What did Goose Island do that other brewers trying to edge into the Midwestern market did not? Goose Island president and founder John Hall attributes much of his company's success to good marketing-not to consumers, but to wholesale and retail buyers. "A product only makes sense if it makes sense to the buyer," says Hall. "To sell a product, you have to understand what the buyer wants."

Many tips for selling to buyers are industry-specific. For example, catalog companies such as Lillian Vernon Corp. in Rye, New York, need shippable products, so the company requires prospective suppliers to prove they can package their products well. But other companies, such as retail stores that display products on the shelf and "gourmet of the month" clubs that repackage products themselves, care more about the label than the box.

Some tips span industries, however, so we asked successful manufacturers and buyers who work with small businesses what it takes to get a product on the shelf. Here are their 8 steps to success:

1. Develop a Quality Product

This step may sound like a given, but many manufacturers underestimate the importance of the quality of the product they're selling.

In some industries, such as software, a quality product with great market potential will virtually sell itself. "The most important thing is to have a good idea that you can execute well and that someone with the ability to distribute and market sees an audience for," says Harry Gottlieb, president of Jellyvision Inc., a software developer in Chicago. "People doing full-blown software demos are rare, so publishers tend to be fairly willing to look at people's material."

Some manufacturers argue that it's more difficult to get a product to buyers in other industries. QVC Inc., a West Chester, Pennsylvania-based TV shopping channel, looks at 80,000 sample products per year but puts only 12,000 to 15,000 on the air. Many of the products that don't make it are good products. Even in the most competitive industries, however, ingenuity and quality can go a long way.

"Never underestimate the importance of a good product and word-of-mouth," says Bert Suarez, founder and president of Diesel Radiator Inc., a Melrose Park, Illinois, manufacturer of heavy equipment radiators. "About 25 percent of our new customers are referred to us by other customers."

2. Understand the Market

According to Hall, one reason for Goose Island's instant success was its complete understanding of the industry. "We asked ourselves why what was happening in the other regions didn't happen here," Hall says. "That showed us what others did right and wrong, and gave us a big advantage. If other companies had looked around like we did, they would have seen and done the same thing."

It may also be a good idea to start small. Before approaching buyers at large companies, entrepreneurs should try selling to a local store.
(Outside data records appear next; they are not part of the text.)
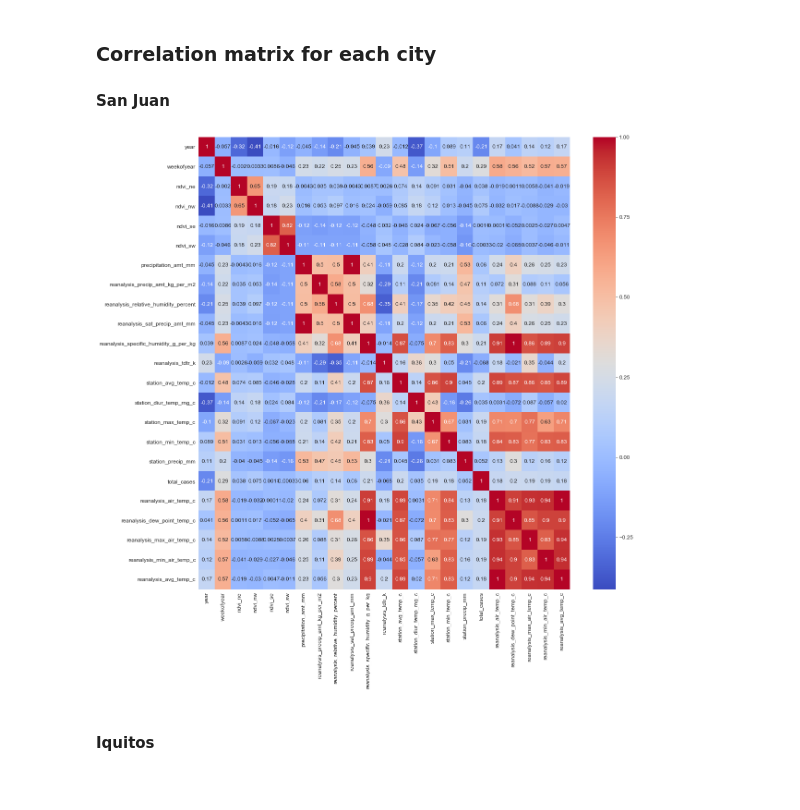
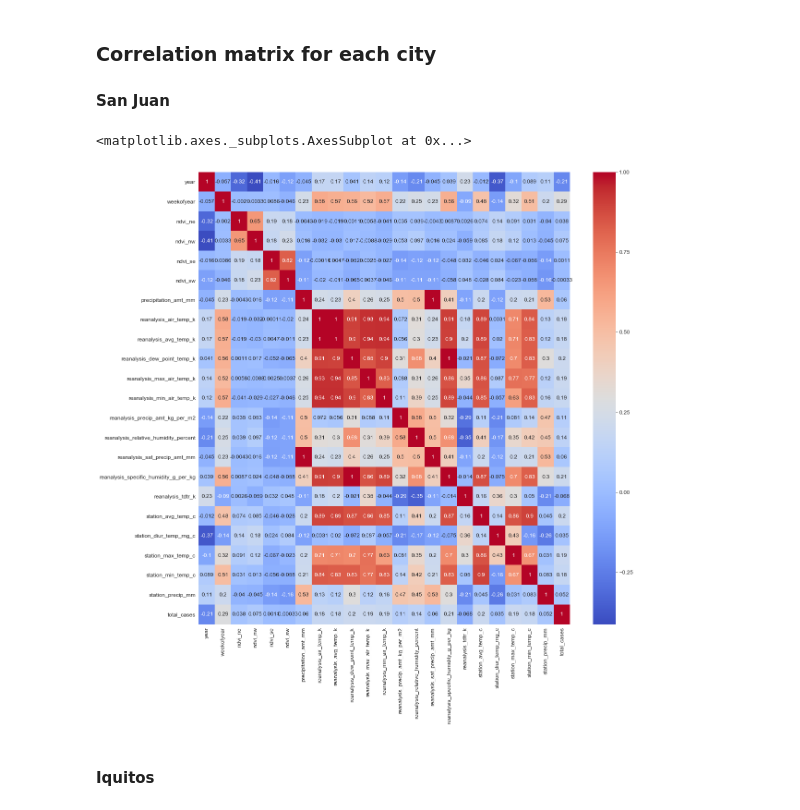
Before and after one commit to pistachiocode/denguAI, a Jupyter notebook: notebooks_jupyter/01.00_DataExploration.ipynb, the cells around one changed output. Cells and saved outputs as stored; diff of their text form; code cells hidden in the pictures.

```diff
--- a/notebooks_jupyter/01.00_DataExploration.ipynb
+++ b/notebooks_jupyter/01.00_DataExploration.ipynb
@@ -122,0 +125,22 @@ dengue_dataset_labeled.describe().T
+# %%
+# Incluir label
+dd_labeled = dengue_dataset.merge(labels_train,
+                                  left_on = ['city', 'year', 'weekofyear'],
+                                  right_on = ['city', 'year', 'weekofyear'],
+                                  how = 'outer')
+
+# Creamos un dataframe que contenga el número de missing values para cada columna
+# Número de missing values: dengue_dataset_labeled.shape[0] - dengue_dataset_labeled.count()
+# shape[0] - contiene en número de filas del dataframe
+# count() - el número de valores distintos a null para cada columna
+
+df_count_dengue = pd.DataFrame(dd_labeled.shape[0] - dd_labeled.count(), columns=['missing_values'])
+df_count_dengue['missing_values_per'] = np.round((df_count_dengue['missing_values'] * 100) / dd_labeled.shape[0], 2)
+
+# Solo las filas con missing_value > 0
+df_count_dengue = df_count_dengue.loc[df_count_dengue['missing_values']>0,]
+
+# Ordenamos el resultado
+df_count_dengue = df_count_dengue.sort_values(by='missing_values')
+
+df_count_dengue
@@ -125,7 +168,7 @@ Here, we see that there are some missing values. *ndvi_ne* is the feature with t
 # %% [markdown]
 ### Line plot of total_cases for both cities
 # %%
-dengue_dataset_labeled['week_start_date'] = pd.to_datetime(dengue_dataset_labeled['week_start_date'])
+dd_labeled['week_start_date'] = pd.to_datetime(dd_labeled['week_start_date'])
 
-du.show_lineplot(dengue_dataset_labeled, xvalue='week_start_date', yvalue='total_cases', hue='city')
+du.show_lineplot(dd_labeled, xvalue='week_start_date', yvalue='total_cases', hue='city')
 # %% [output]
@@ -165,0 +204,10 @@ du.show_boxplot(dengue_dataset_labeled, exclude=['year'])
+# %%
+import pytemperature
+
+features = ['reanalysis_air_temp_k', 'reanalysis_dew_point_temp_k',
+            'reanalysis_max_air_temp_k', 'reanalysis_min_air_temp_k',
+            'reanalysis_avg_temp_k']
+
+# Conversion kelvin to celsius
+dd_labeled[features] = dd_labeled[features].apply(pytemperature.k2c, axis=1)
+du.show_boxplot(dd_labeled, exclude=['year'])
@@ -170,9 +224,10 @@ du.show_boxplot(dengue_dataset_labeled, exclude=['year'])
 
 ####  San Juan
 # %%
-du.show_heatmap(dengue_dataset_labeled[dengue_dataset_labeled['city']=='sj'], exclude = ['city'])
+du.show_heatmap(dd_labeled[dd_labeled['city']=='sj'], exclude = ['city'])
 # %% [output]
+<matplotlib.axes._subplots.AxesSubplot at 0x...>
-[figure, old version]
+[figure, new version]
 # %% [markdown]
 #### Iquitos
 # %%
```
Also changed, not shown: parts of 39 cells of this notebook, 36 other files.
According to Judith Barker, president of American Traditional Stencils, a Northwood, New Hampshire, stencil manufacturer, this creates awareness among larger buyers. "We spent years selling to individual stores that were part of chains," says Barker. "It was only recently that we contracted with the corporate headquarters of those chains. Selling to the smaller stores probably played a part in getting the corporate contracts."

"Find any store in your area-not more than one in an area if you're in the gift industry-and sell something as a brand-new product," says Mary Anne Johnson, co-owner of The Chandlery, a Roswell, Georgia, gift shop. "Develop some accounts that give you enough capital to figure out what really sells. After you know your product is salable at the retail level, and after you have the capacity and efficiency to fill orders, then you can approach buyers on a grander scale, such as at trade shows."

3. Create a Marketing Plan

Retail and wholesale buyers don't exist in a vacuum-they know the market and usually recognize products that have potential. But small businesses without track records have no credibility. That's why they need a marketing plan.

Case in point: Goose Island. Before approaching buyers, the company crafted a marketing plan that left no question in buyers' minds about the potential success of its brews. In addition to solid research showing the profits that could be gained in the fledgling Midwestern specialty beer business, Goose Island's plan showed buyers the microbrewer would follow through. "We made sure buyers were aware that the category was growing and that there were good margins for buyers in it," says Hall. "Then we showed them how we envisioned taking the product to market."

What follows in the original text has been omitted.